US home prices rising 2 times faster than wages


Home prices in the 20 largest American cities grew by 5.9 per cent, led by Seattle, which posted a 12.3 per cent gain, easily the most of any city.

More specifically, this 20-city home price index-which the agency released Tuesday-increased almost 6 percent over the course of the past 12 months (ending in March).

Prices of homes continued to accelerate the fastest in regions of the country where the technology sector is booming, while the supply of homes available for sale is constrained.

The 20-city property values index rose 5.9% from March 2016 (the forecast was 5.7%), matching February as the biggest since July 2014.

Much like last month, Blitzer said real estate agents and professionals must temper any excitement they have about the red hot buying season they're now experiencing because as the old adage says: "What goes up, must come down".

"People are staying in their homes longer rather than selling and trading up", said David Blitzer, managing director and chairman of the index committee at S&P Dow Jones Indices.

Two leading data sources are reconfirming the seemingly endless ascension of home prices. This would keep inventories low, and put more pressure on prices.

Economists are concerned, however, about a handful of markets that have been seeing double-digit or near-double-digit growth.

South Florida home prices increased 6 percent in March compared to a year ago - a middle-of-the-pack gain compared with other major metropolitan areas nationwide. Dallas, which recently replaced Denver in the top three, reported a 8.6% annual increase in home prices. Eighteen of the 20 cities reported increases in March before seasonal adjustment; after seasonal adjustment, 17 cities saw prices rise. The seasonally adjusted 20-city index rose 0.9% from a month earlier (matching the forecast).

Both the Ten-City Composite and the 20-City Composite indices posted a 0.9% month-over-month increase after seasonal adjustment.

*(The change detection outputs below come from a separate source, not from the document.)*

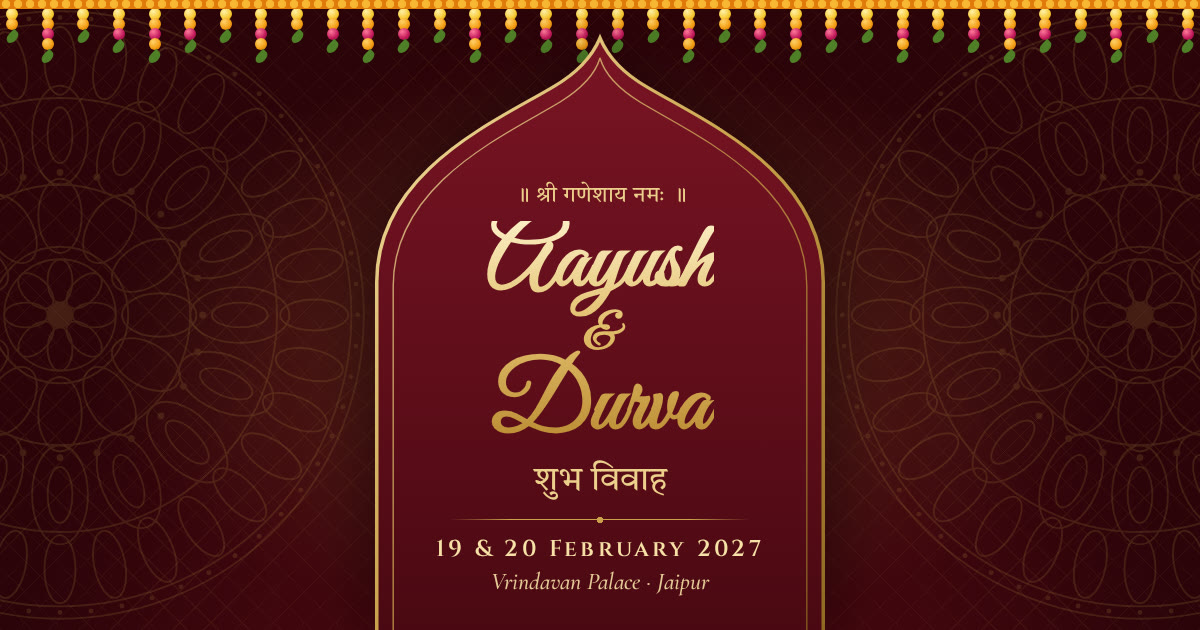
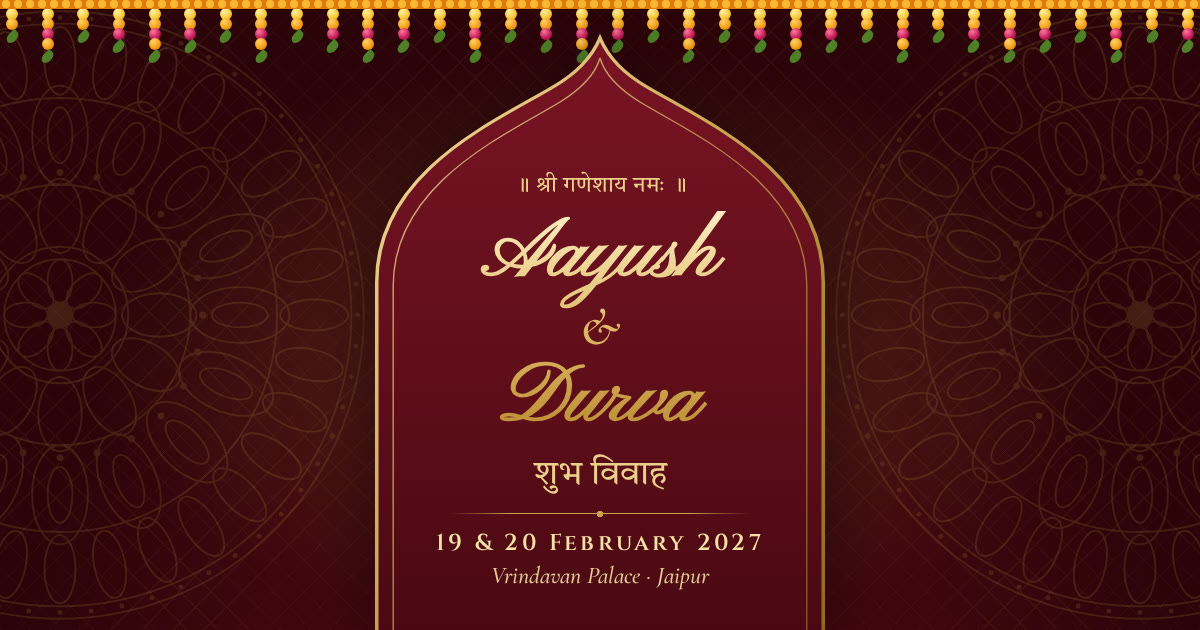
Use Pinyon Script for a clear capital A, fix phone layouts, rename to aarva
- Script font: Great Vibes -> Pinyon Script (its A read as a lowercase a)
  with padding so gold swashes aren't clipped; italic serif ampersand
- Contact cards: role text no longer runs into the arched top on phones
- Nav links share the width so Contact never gets cut off
- Link preview image regenerated with the new font
- aarava -> aarva in preview URLs and calendar IDs

Claude-Session: https://claude.ai/code/session_01J8Q5HpgtyZgNQHBTM1tXKH

Changed region(s): [[0.4008, 0.2714, 0.6167, 0.6937], [0.37, 0.8143, 0.6475, 0.9349], [0.4317, 0.7238, 0.555, 0.7841]]

diff --git a/css/style.css b/css/style.css
@@ -23,7 +23,7 @@
 
   --serif: "Cormorant Garamond", Georgia, serif;
   --display: "Cinzel", "Cormorant Garamond", serif;
-  --script: "Great Vibes", cursive;
+  --script: "Pinyon Script", cursive;
   --hindi: "Tiro Devanagari Hindi", serif;
 
   --nav-h: 56px;
@@ -252,6 +252,7 @@ button { font: inherit; }
 .gate-names {
   position: relative;
   margin: -6px 0 0;
+  padding: .1em .3em;
   font-family: var(--script);
   font-size: clamp(2rem, 8vw, 2.6rem);
   background: var(--gold-text);
@@ -461,13 +462,14 @@ button { font: inherit; }
 }
 .names {
   margin: 4px 0;
+  padding: .1em .3em;
   display: flex;
   flex-direction: column;
   align-items: center;
   font-family: var(--script);
   font-weight: 400;
-  font-size: clamp(3rem, 14vw, 4.6rem);
-  line-height: .95;
+  font-size: clamp(2.9rem, 13vw, 4.4rem);
+  line-height: 1.05;
   background: var(--gold-text);
   -webkit-background-clip: text;
   background-clip: text;
@@ -475,6 +477,10 @@ button { font: inherit; }
   filter: drop-shadow(0 2px 0 rgba(0,0,0,.25));
 }
 .names .amp { font-size: .55em; line-height: 1.1; }
+/* Pinyon's ampersand is hard to read — use the italic serif one */
+.amp { font-family: var(--serif); font-style: italic; font-weight: 500; }
+.gate-names .amp,
+.closing-names .amp { font-size: .75em; }
 .hindi-title {
   margin: 6px 0 0;
   font-size: clamp(1.3rem, 5.5vw, 1.7rem);
@@ -1169,6 +1175,7 @@ button { font: inherit; }
 }
 .venue-info h3 {
   margin: 0;
+  padding: .1em .3em .1em 0;
   font-family: var(--script);
   font-weight: 400;
   font-size: clamp(2.6rem, 9vw, 3.6rem);
@@ -1269,6 +1276,7 @@ button { font: inherit; }
 .closing-hi { margin: 0; font-size: 1.6rem; color: var(--gold-light); }
 .closing-names {
   margin: 8px 0;
+  padding: .1em .3em;
   font-family: var(--script);
   font-size: clamp(3rem, 12vw, 4.6rem);
   line-height: 1.1;
@@ -1409,12 +1417,14 @@ button { font: inherit; }
   .cd-box { width: 62px; }
   .cd-num { font-size: 1.35rem; }
 
-  .nav-links a { padding: 6px 8px; font-size: .66rem; letter-spacing: .08em; }
+  .nav { padding: 0 8px; }
+  .nav-links { flex: 1; justify-content: space-between; }
+  .nav-links a { padding: 6px clamp(4px, 1.6vw, 8px); font-size: clamp(.56rem, 2.75vw, .66rem); letter-spacing: .05em; }
 
   .contacts { grid-template-columns: 1fr 1fr; gap: 12px; }
-  .contact { padding: 22px 10px 16px; border-radius: 70px 70px 12px 12px; }
+  .contact { padding: 40px 10px 16px; border-radius: 50% 50% 12px 12px / 48px 48px 12px 12px; }
   .contact-name { font-size: 1.1rem; }
-  .contact-role { font-size: .55rem; letter-spacing: .14em; }
+  .contact-role { font-size: .58rem; letter-spacing: .1em; line-height: 1.5; }
 }
 
 @media (max-width: 420px) {

diff --git a/index.html b/index.html
@@ -11,19 +11,19 @@
   <meta property="og:title" content="Aayush & Durva · शुभ विवाह" />
   <meta property="og:description" content="19 & 20 February 2027 · Vrindavan Palace, Jaipur. Tap to open your invitation." />
   <meta property="og:type" content="website" />
-  <meta property="og:url" content="https://breakitaayush.github.io/aarava/" />
-  <meta property="og:image" content="https://breakitaayush.github.io/aarava/assets/og-image.jpg" />
-  <meta property="og:image:secure_url" content="https://breakitaayush.github.io/aarava/assets/og-image.jpg" />
+  <meta property="og:url" content="https://breakitaayush.github.io/aarva/" />
+  <meta property="og:image" content="https://breakitaayush.github.io/aarva/assets/og-image.jpg" />
+  <meta property="og:image:secure_url" content="https://breakitaayush.github.io/aarva/assets/og-image.jpg" />
   <meta property="og:image:type" content="image/jpeg" />
   <meta property="og:image:width" content="1200" />
   <meta property="og:image:height" content="630" />
   <meta property="og:image:alt" content="Aayush & Durva · शुभ विवाह · 19 & 20 February 2027 · Vrindavan Palace, Jaipur" />
   <meta name="twitter:card" content="summary_large_image" />
-  <meta name="twitter:image" content="https://breakitaayush.github.io/aarava/assets/og-image.jpg" />
+  <meta name="twitter:image" content="https://breakitaayush.github.io/aarva/assets/og-image.jpg" />
 
   <link rel="preconnect" href="https://fonts.googleapis.com" />
   <link rel="preconnect" href="https://fonts.gstatic.com" crossorigin />
-  <link href="https://fonts.googleapis.com/css2?family=Cinzel:wght@400;600;700&family=Cormorant+Garamond:ital,wght@0,400;0,500;0,600;1,400&family=Great+Vibes&family=Tiro+Devanagari+Hindi&display=swap" rel="stylesheet" />
+  <link href="https://fonts.googleapis.com/css2?family=Cinzel:wght@400;600;700&family=Cormorant+Garamond:ital,wght@0,400;0,500;0,600;1,400&family=Pinyon+Script&family=Tiro+Devanagari+Hindi&display=swap" rel="stylesheet" />
   <link rel="stylesheet" href="css/style.css" />
 </head>
 <body class="locked">

diff --git a/js/main.js b/js/main.js
@@ -16,7 +16,7 @@
     else el.remove();
   });
   const names = `${W.couple.groom} & ${W.couple.bride}`;
-  $$("[data-names]").forEach((el) => (el.textContent = names));
+  $$("[data-names]").forEach((el) => (el.innerHTML = `${esc(W.couple.groom)} <span class="amp">&amp;</span> ${esc(W.couple.bride)}`));
   $$("[data-mono]").forEach((el) => (el.textContent = W.couple.monogram[el.dataset.mono]));
   $$("[data-monogram]").forEach((el) => (el.textContent = `${W.couple.monogram[0]} ✦ ${W.couple.monogram[1]}`));
 
@@ -152,8 +152,8 @@
     const stamp = (d) => d.toISOString().replace(/[-:]/g, "").replace(/\.\d{3}/, "");
     const text = (s) => String(s).replace(/[,;\\]/g, (m) => "\\" + m).replace(/\n/g, "\\n");
     const ics = [
-      "BEGIN:VCALENDAR", "VERSION:2.0", "PRODID:-//Aarava//Wedding Invite//EN", "BEGIN:VEVENT",
-      `UID:${stamp(e.s)}-${e.name.replace(/\W/g, "")}@aarava`,
+      "BEGIN:VCALENDAR", "VERSION:2.0", "PRODID:-//Aarva//Wedding Invite//EN", "BEGIN:VEVENT",
+      `UID:${stamp(e.s)}-${e.name.replace(/\W/g, "")}@aarva`,
       `DTSTAMP:${stamp(new Date())}`, `DTSTART:${stamp(e.s)}`, `DTEND:${stamp(e.e)}`,
       `SUMMARY:${text(`${e.name} · ${names}`)}`,
       `LOCATION:${text(`${W.venue.name}, ${W.venue.address}`)}`,
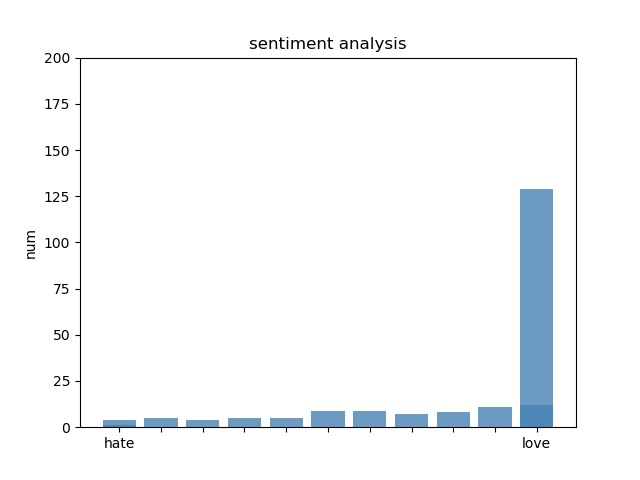
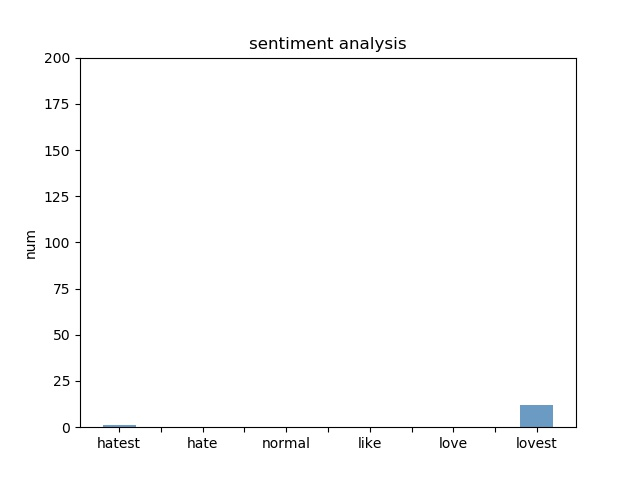
''

Changed region(s): [[0.1562, 0.375, 0.875, 0.9375]]

diff --git a/doubanshow/common/wordCloud.py b/doubanshow/common/wordCloud.py
@@ -13,21 +13,12 @@ from wordcloud import WordCloud
 
 
 def wordCloud(text, movie_id):
-
     original_text = text
-
     wordList = jieba.cut(original_text)
-
-    print('全文分词完成...')
-
     tags = analyse.extract_tags(original_text, topK=500, withWeight=False)
-
-    print('关键词筛选完成...')
-
     stags = " ".join(tags)
     with open(BASE_DIR+'\doubanshow\common\stopwords.txt', 'r', encoding='utf-8') as f :
         stopwords = list(f.read().split('\n'))
-
     outstr = ''
     for word in wordList:
         if word in stags:
@@ -44,7 +35,6 @@ def wordCloud(text, movie_id):
         max_font_size=60)
     # 设置词云参数，字体，模板，背景白色，最大词量100个，最大字体尺寸60
     word_cloud = cloud.generate(outstr)  # 产生词云数据 word_cloud
-
     path = BASE_DIR+'/static/img/'+movie_id+'.jpg'
     word_cloud.to_file(path)
 

diff --git a/doubanshow/common/snownlp.py b/doubanshow/common/snownlp.py
@@ -25,7 +25,7 @@ def pltView(list, path):
         # 添加标题
         plt.title('sentiment analysis')
         # 添加刻度标签
-        plt.xticks(range(11), ['hate', '', '', '', '', '', '', '', '', '', 'love'])
+        plt.xticks(range(11), ['hatest', '', 'hate', '', 'normal', '', 'like', '', 'love', '', 'lovest'])
         # 设置Y轴的刻度范围
         plt.ylim([0, 200])
 

diff --git a/doubanshow/views.py b/doubanshow/views.py
@@ -106,6 +106,8 @@ def movieDetail(request):
                 'message':'SUCCESS',
                 'data':{
                     'word_clould': img.file
+                    'short_sentiment_img': xxoo.img,
+                    'movie_sentiment_img': xxoo.img,
                     'short_comment': [
                         {
                             'id':xxoo,

diff --git a/doubanshow/common/fuzzySearch.py b/doubanshow/common/fuzzySearch.py
@@ -9,9 +9,3 @@ def searchResult(search_content, movies, limit):
 
     return process.extract(query=search_content, choices=movies, limit=limit)
 
-
-
-
-a = ['123', '46', '78']
-
-print(process.extract('12',a))
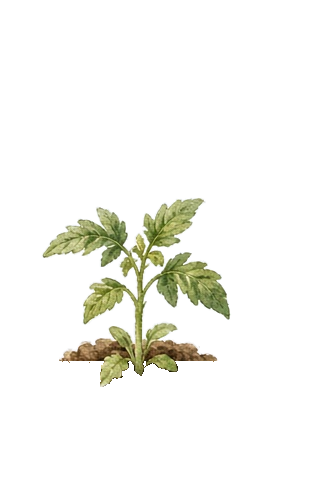
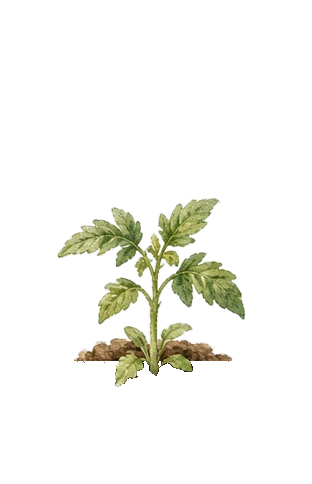
Apply final plants-centered handoff (recentered sprites)
Supersedes plants-nomound: Heily-centered canvases, plant-meta base/top
synced; draw at -w/2. Refreshed centering screenshots; plots unchanged.

Changed region(s): [[0.1442, 0.4029, 0.8077, 0.8058]]

diff --git a/renderer/art.js b/renderer/art.js
@@ -15,7 +15,7 @@
             night: '../assets/backgrounds/night.jpg',
         },
         plots: [{"x":347,"y":369,"w":169,"h":58,"row":0,"scale":0.5,"box":[266,338,435,396]},{"x":554,"y":369,"w":151,"h":58,"row":0,"scale":0.5,"box":[478,340,629,398]},{"x":761,"y":369,"w":154,"h":59,"row":0,"scale":0.5,"box":[684,340,838,399]},{"x":968,"y":369,"w":171,"h":55,"row":0,"scale":0.5,"box":[883,342,1054,397]},{"x":283,"y":494,"w":215,"h":93,"row":1,"scale":0.62,"box":[173,446,388,539]},{"x":528,"y":504,"w":186,"h":99,"row":1,"scale":0.62,"box":[430,452,616,551]},{"x":771,"y":504,"w":188,"h":100,"row":1,"scale":0.62,"box":[687,452,875,552]},{"x":1027,"y":506,"w":226,"h":101,"row":1,"scale":0.62,"box":[921,450,1147,551]}],
-        plants: {"lettuce":{"dir":"lettuce","stages":[{"w":314,"h":362,"base":330,"top":214},{"w":314,"h":362,"base":250,"top":123},{"w":314,"h":362,"base":253,"top":127},{"w":314,"h":362,"base":258,"top":53},{"w":314,"h":362,"base":260,"top":28}]},"mint":{"dir":"mint","stages":[{"w":312,"h":488,"base":456,"top":335},{"w":312,"h":488,"base":380,"top":268},{"w":312,"h":488,"base":411,"top":206},{"w":312,"h":488,"base":397,"top":93},{"w":312,"h":488,"base":394,"top":35}]},"cucumber":{"dir":"cucumber","stages":[{"w":314,"h":487,"base":456,"top":335},{"w":314,"h":487,"base":373,"top":263},{"w":314,"h":487,"base":372,"top":159},{"w":314,"h":487,"base":371,"top":55},{"w":314,"h":487,"base":383,"top":21}]},"tomato":{"dir":"tomato","stages":[{"w":312,"h":484,"base":452,"top":380},{"w":312,"h":484,"base":376,"top":255},{"w":312,"h":484,"base":386,"top":198},{"w":312,"h":484,"base":367,"top":38},{"w":312,"h":484,"base":381,"top":30}]},"sunflower":{"dir":"sunflower","stages":[{"w":296,"h":520,"base":493,"top":395},{"w":296,"h":520,"base":446,"top":298},{"w":296,"h":520,"base":419,"top":215},{"w":296,"h":520,"base":417,"top":83},{"w":296,"h":520,"base":416,"top":28}]},"apple":{"dir":"apple-tree","stages":[{"w":356,"h":538,"base":509,"top":387},{"w":356,"h":538,"base":439,"top":320},{"w":356,"h":538,"base":408,"top":209},{"w":356,"h":538,"base":405,"top":93},{"w":356,"h":538,"base":405,"top":30}]}},
+        plants: {"lettuce":{"dir":"lettuce","stages":[{"w":314,"h":362,"base":330,"top":214},{"w":314,"h":362,"base":250,"top":122},{"w":314,"h":362,"base":253,"top":126},{"w":314,"h":362,"base":258,"top":51},{"w":314,"h":362,"base":260,"top":26}]},"mint":{"dir":"mint","stages":[{"w":312,"h":488,"base":456,"top":335},{"w":312,"h":488,"base":380,"top":267},{"w":312,"h":488,"base":375,"top":205},{"w":312,"h":488,"base":397,"top":92},{"w":312,"h":488,"base":394,"top":35}]},"cucumber":{"dir":"cucumber","stages":[{"w":314,"h":487,"base":456,"top":335},{"w":314,"h":487,"base":373,"top":261},{"w":314,"h":487,"base":372,"top":157},{"w":314,"h":487,"base":371,"top":54},{"w":314,"h":487,"base":383,"top":19}]},"tomato":{"dir":"tomato","stages":[{"w":312,"h":484,"base":452,"top":380},{"w":312,"h":484,"base":376,"top":254},{"w":312,"h":484,"base":386,"top":197},{"w":312,"h":484,"base":367,"top":37},{"w":312,"h":484,"base":381,"top":27}]},"sunflower":{"dir":"sunflower","stages":[{"w":296,"h":520,"base":493,"top":395},{"w":296,"h":520,"base":423,"top":296},{"w":296,"h":520,"base":419,"top":214},{"w":296,"h":520,"base":417,"top":83},{"w":296,"h":520,"base":416,"top":26}]},"apple":{"dir":"apple-tree","stages":[{"w":356,"h":538,"base":509,"top":387},{"w":356,"h":538,"base":439,"top":319},{"w":356,"h":538,"base":408,"top":208},{"w":356,"h":538,"base":405,"top":92},{"w":356,"h":538,"base":405,"top":28}]}},
         meters: {"sun": {"w": 437, "h": 286, "dots": [[74.5, 210.0, 18.5], [124.0, 210.2, 18.5], [173.0, 210.2, 18.5], [221.8, 210.5, 18.2], [270.2, 210.2, 18.2], [317.8, 210.8, 18.2], [365.2, 210.2, 18.2]]}, "water": {"w": 441, "h": 280, "dots": [[76.5, 201.8, 19.0], [126.0, 201.8, 19.0], [174.8, 201.5, 18.8], [223.8, 201.8, 18.8], [271.8, 202.0, 18.8], [319.5, 202.0, 18.5], [367.2, 202.0, 18.2]]}, "fertilizer": {"w": 444, "h": 283, "dots": [[73.8, 195.8, 19.2], [124.2, 195.8, 19.2], [173.8, 196.2, 19.2], [222.8, 196.0, 18.8], [271.5, 196.2, 18.5], [320.2, 196.2, 18.8], [369.2, 196.2, 18.8]]}},
         card: '../assets/ui/card-blank.png',
         // Heily's effect strips: 12 frames of 200x320, bottom-centre anchored, soil line y=282.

"Over the past year, analysts suggested that one factor pushing prices higher was the unusually low inventory of homes for sale", Blitzer said. New home sales dropped 10.4% last month due to similar challenges, according to the Commerce Department.